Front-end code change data

▬▬▬▬▬▬

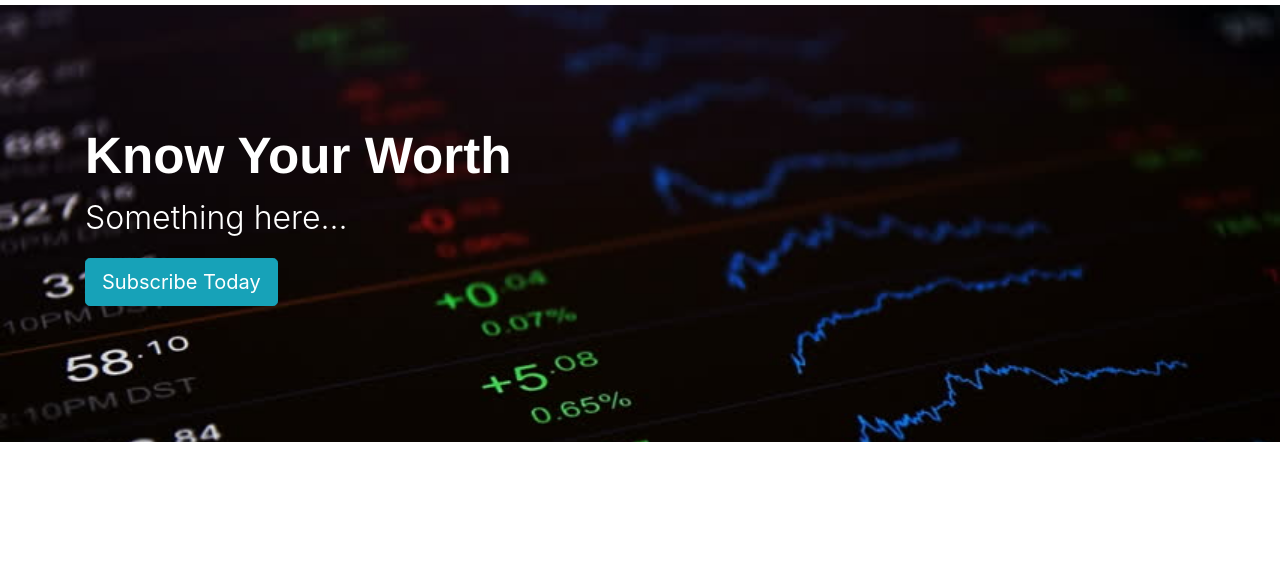
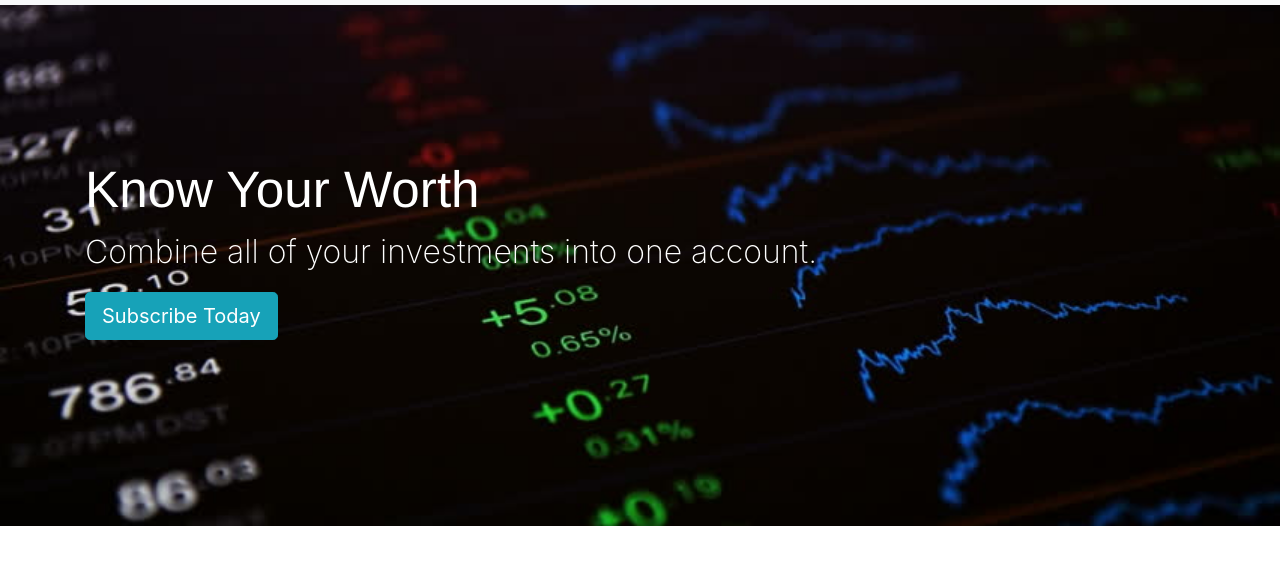
Before and after one commit to ChartBulls/chartbulls-website, a plain HTML site: page frontend/index.html in a window 1280 px wide. Shown: the part 61-626 px from the top of the page. Drawn offline with nearby package versions, Linux system fonts and the light colour scheme; files that its build step writes are made by us from their sources; files whose address does not match are found by name.

Commit message:
Update home page layout.

```diff
--- a/frontend/assets/css/main.css
+++ b/frontend/assets/css/main.css
@@ -1,8 +1,8 @@
 .jumbotron {
     background:      url('../img/jumbotron.jpg') no-repeat;
     background-size: cover;
-    padding-bottom:  120px;
-    padding-top:     120px;
+    padding-bottom:  170px;
+    padding-top:     220px;
 }
 
 .header {
@@ -10,11 +10,11 @@
     display:     block;
     font-family: Montserrat, 'Helvetica Neue', Helvetica, Arial, sans-serif;
     font-size:   3.2em;
-    font-weight: 600;
+    font-weight: 500;
 }
 
 .header-description {
     color:       #fff;
     font-size:   2em;
-    font-weight: 300;
+    font-weight: 200;
 }
--- a/frontend/index.html
+++ b/frontend/index.html
@@ -18,7 +18,7 @@
 
   <body>
     <!-- Navbar -->
-    <nav class="navbar">
+    <nav class="navbar fixed-top navbar-light bg-light">
       <a class="navbar-brand" href="#">
         <img src="frontend/assets/img/logo.jpg" width="200" height="40" class="d-inline-block align-top">
       </a>
@@ -27,12 +27,14 @@
     <div class="jumbotron jumbotron-fluid">
       <div class="container">
         <h1 class="header">Know Your Worth</h1>
-        <p class="header-description">Something here...</p>
+        <p class="header-description">Combine all of your investments into one account.</p>
         <p class="lead">
             <a class="btn btn-info btn-lg" href="#" role="button">Subscribe Today</a>
           </p>
       </div>
     </div>
+    <!-- Padding -->
+    <br><br><br><br><br><br><br><br><br><br><br><br><br><br><br><br><br><br><br><br><br><br><br><br><br><br><br>
 
     <!-- JS -->
     <script src="https://code.jquery.com/jquery-3.2.1.slim.min.js"></script>
```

▬▬▬▬▬▬

# [ASSIGNMENT]
Retype every record above exactly as written, but leave out the pictures.

# [RESULT OF THIS TASK]
Before and after one commit to ChartBulls/chartbulls-website, a plain HTML site: page frontend/index.html in a window 1280 px wide. Shown: the part 61-626 px from the top of the page. Drawn offline with nearby package versions, Linux system fonts and the light colour scheme; files that its build step writes are made by us from their sources; files whose address does not match are found by name.

Commit message:
Update home page layout.

```diff
--- a/frontend/assets/css/main.css
+++ b/frontend/assets/css/main.css
@@ -1,8 +1,8 @@
 .jumbotron {
     background:      url('../img/jumbotron.jpg') no-repeat;
     background-size: cover;
-    padding-bottom:  120px;
-    padding-top:     120px;
+    padding-bottom:  170px;
+    padding-top:     220px;
 }
 
 .header {
@@ -10,11 +10,11 @@
     display:     block;
     font-family: Montserrat, 'Helvetica Neue', Helvetica, Arial, sans-serif;
     font-size:   3.2em;
-    font-weight: 600;
+    font-weight: 500;
 }
 
 .header-description {
     color:       #fff;
     font-size:   2em;
-    font-weight: 300;
+    font-weight: 200;
 }
--- a/frontend/index.html
+++ b/frontend/index.html
@@ -18,7 +18,7 @@
 
   <body>
     <!-- Navbar -->
-    <nav class="navbar">
+    <nav class="navbar fixed-top navbar-light bg-light">
       <a class="navbar-brand" href="#">
         <img src="frontend/assets/img/logo.jpg" width="200" height="40" class="d-inline-block align-top">
       </a>
@@ -27,12 +27,14 @@
     <div class="jumbotron jumbotron-fluid">
       <div class="container">
         <h1 class="header">Know Your Worth</h1>
-        <p class="header-description">Something here...</p>
+        <p class="header-description">Combine all of your investments into one account.</p>
         <p class="lead">
             <a class="btn btn-info btn-lg" href="#" role="button">Subscribe Today</a>
           </p>
       </div>
     </div>
+    <!-- Padding -->
+    <br><br><br><br><br><br><br><br><br><br><br><br><br><br><br><br><br><br><br><br><br><br><br><br><br><br><br>
 
     <!-- JS -->
     <script src="https://code.jquery.com/jquery-3.2.1.slim.min.js"></script>
```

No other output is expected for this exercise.